**REQUIRED ACTION**
Repeat the entries that appear below, exactly as they are given.

**DATA FOR THIS EXERCISE**
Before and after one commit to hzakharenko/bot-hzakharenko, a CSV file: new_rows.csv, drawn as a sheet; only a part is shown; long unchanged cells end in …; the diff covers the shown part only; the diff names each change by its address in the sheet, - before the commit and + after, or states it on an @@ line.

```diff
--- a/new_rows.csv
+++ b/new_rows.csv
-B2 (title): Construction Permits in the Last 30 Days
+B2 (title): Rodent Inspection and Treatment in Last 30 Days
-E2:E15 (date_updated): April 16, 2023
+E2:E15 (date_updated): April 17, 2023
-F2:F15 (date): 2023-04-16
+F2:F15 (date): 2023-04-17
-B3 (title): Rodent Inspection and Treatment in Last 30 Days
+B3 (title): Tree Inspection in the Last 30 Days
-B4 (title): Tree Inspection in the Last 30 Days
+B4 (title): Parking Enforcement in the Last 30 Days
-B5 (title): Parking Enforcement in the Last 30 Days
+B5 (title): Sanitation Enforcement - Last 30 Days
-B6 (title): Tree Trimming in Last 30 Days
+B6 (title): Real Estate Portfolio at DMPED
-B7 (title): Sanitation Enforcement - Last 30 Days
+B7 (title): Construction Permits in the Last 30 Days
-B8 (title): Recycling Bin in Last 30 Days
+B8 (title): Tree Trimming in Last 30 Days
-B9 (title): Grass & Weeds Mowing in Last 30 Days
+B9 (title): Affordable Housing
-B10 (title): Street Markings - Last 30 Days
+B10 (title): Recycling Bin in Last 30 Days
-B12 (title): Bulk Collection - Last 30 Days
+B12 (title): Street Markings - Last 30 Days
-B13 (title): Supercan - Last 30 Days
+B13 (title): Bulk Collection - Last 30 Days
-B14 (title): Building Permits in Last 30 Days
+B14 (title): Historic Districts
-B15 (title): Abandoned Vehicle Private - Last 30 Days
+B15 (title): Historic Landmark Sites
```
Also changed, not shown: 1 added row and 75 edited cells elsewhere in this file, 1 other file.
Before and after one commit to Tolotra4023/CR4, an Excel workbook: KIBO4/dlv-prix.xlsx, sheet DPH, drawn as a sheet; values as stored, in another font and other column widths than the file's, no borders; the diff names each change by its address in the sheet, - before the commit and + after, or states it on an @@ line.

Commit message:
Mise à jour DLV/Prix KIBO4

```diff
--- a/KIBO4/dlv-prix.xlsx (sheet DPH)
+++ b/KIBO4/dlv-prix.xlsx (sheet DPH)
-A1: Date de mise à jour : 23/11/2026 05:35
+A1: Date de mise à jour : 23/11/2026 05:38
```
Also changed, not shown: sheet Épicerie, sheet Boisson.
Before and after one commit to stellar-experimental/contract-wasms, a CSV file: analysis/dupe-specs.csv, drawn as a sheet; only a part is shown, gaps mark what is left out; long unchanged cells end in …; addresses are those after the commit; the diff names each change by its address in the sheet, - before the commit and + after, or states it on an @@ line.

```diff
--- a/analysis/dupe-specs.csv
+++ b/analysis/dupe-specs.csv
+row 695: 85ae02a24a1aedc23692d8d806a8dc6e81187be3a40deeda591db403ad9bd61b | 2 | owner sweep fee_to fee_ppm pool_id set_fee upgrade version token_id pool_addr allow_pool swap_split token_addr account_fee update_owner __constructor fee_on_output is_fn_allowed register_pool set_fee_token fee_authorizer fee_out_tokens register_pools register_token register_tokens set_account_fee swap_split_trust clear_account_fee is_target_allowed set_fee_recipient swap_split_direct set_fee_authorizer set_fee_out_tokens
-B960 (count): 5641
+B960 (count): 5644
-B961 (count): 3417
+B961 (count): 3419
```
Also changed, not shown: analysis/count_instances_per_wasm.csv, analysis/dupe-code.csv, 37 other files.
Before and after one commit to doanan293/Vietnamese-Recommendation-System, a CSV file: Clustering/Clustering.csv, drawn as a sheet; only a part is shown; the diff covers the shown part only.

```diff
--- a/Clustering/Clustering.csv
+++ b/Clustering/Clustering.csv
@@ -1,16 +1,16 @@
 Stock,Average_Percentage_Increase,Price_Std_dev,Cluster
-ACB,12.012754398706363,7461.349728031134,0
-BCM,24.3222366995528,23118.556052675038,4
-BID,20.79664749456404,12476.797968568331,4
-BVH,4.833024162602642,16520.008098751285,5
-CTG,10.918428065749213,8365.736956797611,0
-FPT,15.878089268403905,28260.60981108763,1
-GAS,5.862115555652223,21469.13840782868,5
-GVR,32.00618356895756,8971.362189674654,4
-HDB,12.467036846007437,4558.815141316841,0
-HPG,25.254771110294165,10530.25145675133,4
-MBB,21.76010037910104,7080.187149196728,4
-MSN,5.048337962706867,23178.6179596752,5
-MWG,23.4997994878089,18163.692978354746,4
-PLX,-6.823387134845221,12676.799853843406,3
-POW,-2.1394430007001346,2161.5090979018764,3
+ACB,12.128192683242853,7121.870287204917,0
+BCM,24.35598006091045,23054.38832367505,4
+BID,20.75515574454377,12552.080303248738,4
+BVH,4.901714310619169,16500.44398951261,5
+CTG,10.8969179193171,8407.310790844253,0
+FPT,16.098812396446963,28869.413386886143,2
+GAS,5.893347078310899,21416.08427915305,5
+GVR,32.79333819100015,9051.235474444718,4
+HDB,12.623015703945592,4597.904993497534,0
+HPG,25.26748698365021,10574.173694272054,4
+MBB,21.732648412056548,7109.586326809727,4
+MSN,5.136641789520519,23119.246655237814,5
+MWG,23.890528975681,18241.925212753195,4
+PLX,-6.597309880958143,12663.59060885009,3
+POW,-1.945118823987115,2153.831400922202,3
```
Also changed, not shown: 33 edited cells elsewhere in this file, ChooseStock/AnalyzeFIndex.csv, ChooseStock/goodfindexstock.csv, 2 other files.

**SOLUTION TO THE PROBLEM**
Before and after one commit to hzakharenko/bot-hzakharenko, a CSV file: new_rows.csv, drawn as a sheet; only a part is shown; long unchanged cells end in …; the diff covers the shown part only; the diff names each change by its address in the sheet, - before the commit and + after, or states it on an @@ line.

```diff
--- a/new_rows.csv
+++ b/new_rows.csv
-B2 (title): Construction Permits in the Last 30 Days
+B2 (title): Rodent Inspection and Treatment in Last 30 Days
-E2:E15 (date_updated): April 16, 2023
+E2:E15 (date_updated): April 17, 2023
-F2:F15 (date): 2023-04-16
+F2:F15 (date): 2023-04-17
-B3 (title): Rodent Inspection and Treatment in Last 30 Days
+B3 (title): Tree Inspection in the Last 30 Days
-B4 (title): Tree Inspection in the Last 30 Days
+B4 (title): Parking Enforcement in the Last 30 Days
-B5 (title): Parking Enforcement in the Last 30 Days
+B5 (title): Sanitation Enforcement - Last 30 Days
-B6 (title): Tree Trimming in Last 30 Days
+B6 (title): Real Estate Portfolio at DMPED
-B7 (title): Sanitation Enforcement - Last 30 Days
+B7 (title): Construction Permits in the Last 30 Days
-B8 (title): Recycling Bin in Last 30 Days
+B8 (title): Tree Trimming in Last 30 Days
-B9 (title): Grass & Weeds Mowing in Last 30 Days
+B9 (title): Affordable Housing
-B10 (title): Street Markings - Last 30 Days
+B10 (title): Recycling Bin in Last 30 Days
-B12 (title): Bulk Collection - Last 30 Days
+B12 (title): Street Markings - Last 30 Days
-B13 (title): Supercan - Last 30 Days
+B13 (title): Bulk Collection - Last 30 Days
-B14 (title): Building Permits in Last 30 Days
+B14 (title): Historic Districts
-B15 (title): Abandoned Vehicle Private - Last 30 Days
+B15 (title): Historic Landmark Sites
```
Also changed, not shown: 1 added row and 75 edited cells elsewhere in this file, 1 other file.
Before and after one commit to Tolotra4023/CR4, an Excel workbook: KIBO4/dlv-prix.xlsx, sheet DPH, drawn as a sheet; values as stored, in another font and other column widths than the file's, no borders; the diff names each change by its address in the sheet, - before the commit and + after, or states it on an @@ line.

Commit message:
Mise à jour DLV/Prix KIBO4

```diff
--- a/KIBO4/dlv-prix.xlsx (sheet DPH)
+++ b/KIBO4/dlv-prix.xlsx (sheet DPH)
-A1: Date de mise à jour : 23/11/2026 05:35
+A1: Date de mise à jour : 23/11/2026 05:38
```
Also changed, not shown: sheet Épicerie, sheet Boisson.
Before and after one commit to stellar-experimental/contract-wasms, a CSV file: analysis/dupe-specs.csv, drawn as a sheet; only a part is shown, gaps mark what is left out; long unchanged cells end in …; addresses are those after the commit; the diff names each change by its address in the sheet, - before the commit and + after, or states it on an @@ line.

```diff
--- a/analysis/dupe-specs.csv
+++ b/analysis/dupe-specs.csv
+row 695: 85ae02a24a1aedc23692d8d806a8dc6e81187be3a40deeda591db403ad9bd61b | 2 | owner sweep fee_to fee_ppm pool_id set_fee upgrade version token_id pool_addr allow_pool swap_split token_addr account_fee update_owner __constructor fee_on_output is_fn_allowed register_pool set_fee_token fee_authorizer fee_out_tokens register_pools register_token register_tokens set_account_fee swap_split_trust clear_account_fee is_target_allowed set_fee_recipient swap_split_direct set_fee_authorizer set_fee_out_tokens
-B960 (count): 5641
+B960 (count): 5644
-B961 (count): 3417
+B961 (count): 3419
```
Also changed, not shown: analysis/count_instances_per_wasm.csv, analysis/dupe-code.csv, 37 other files.
Before and after one commit to doanan293/Vietnamese-Recommendation-System, a CSV file: Clustering/Clustering.csv, drawn as a sheet; only a part is shown; the diff covers the shown part only.

```diff
--- a/Clustering/Clustering.csv
+++ b/Clustering/Clustering.csv
@@ -1,16 +1,16 @@
 Stock,Average_Percentage_Increase,Price_Std_dev,Cluster
-ACB,12.012754398706363,7461.349728031134,0
-BCM,24.3222366995528,23118.556052675038,4
-BID,20.79664749456404,12476.797968568331,4
-BVH,4.833024162602642,16520.008098751285,5
-CTG,10.918428065749213,8365.736956797611,0
-FPT,15.878089268403905,28260.60981108763,1
-GAS,5.862115555652223,21469.13840782868,5
-GVR,32.00618356895756,8971.362189674654,4
-HDB,12.467036846007437,4558.815141316841,0
-HPG,25.254771110294165,10530.25145675133,4
-MBB,21.76010037910104,7080.187149196728,4
-MSN,5.048337962706867,23178.6179596752,5
-MWG,23.4997994878089,18163.692978354746,4
-PLX,-6.823387134845221,12676.799853843406,3
-POW,-2.1394430007001346,2161.5090979018764,3
+ACB,12.128192683242853,7121.870287204917,0
+BCM,24.35598006091045,23054.38832367505,4
+BID,20.75515574454377,12552.080303248738,4
+BVH,4.901714310619169,16500.44398951261,5
+CTG,10.8969179193171,8407.310790844253,0
+FPT,16.098812396446963,28869.413386886143,2
+GAS,5.893347078310899,21416.08427915305,5
+GVR,32.79333819100015,9051.235474444718,4
+HDB,12.623015703945592,4597.904993497534,0
+HPG,25.26748698365021,10574.173694272054,4
+MBB,21.732648412056548,7109.586326809727,4
+MSN,5.136641789520519,23119.246655237814,5
+MWG,23.890528975681,18241.925212753195,4
+PLX,-6.597309880958143,12663.59060885009,3
+POW,-1.945118823987115,2153.831400922202,3
```
Also changed, not shown: 33 edited cells elsewhere in this file, ChooseStock/AnalyzeFIndex.csv, ChooseStock/goodfindexstock.csv, 2 other files.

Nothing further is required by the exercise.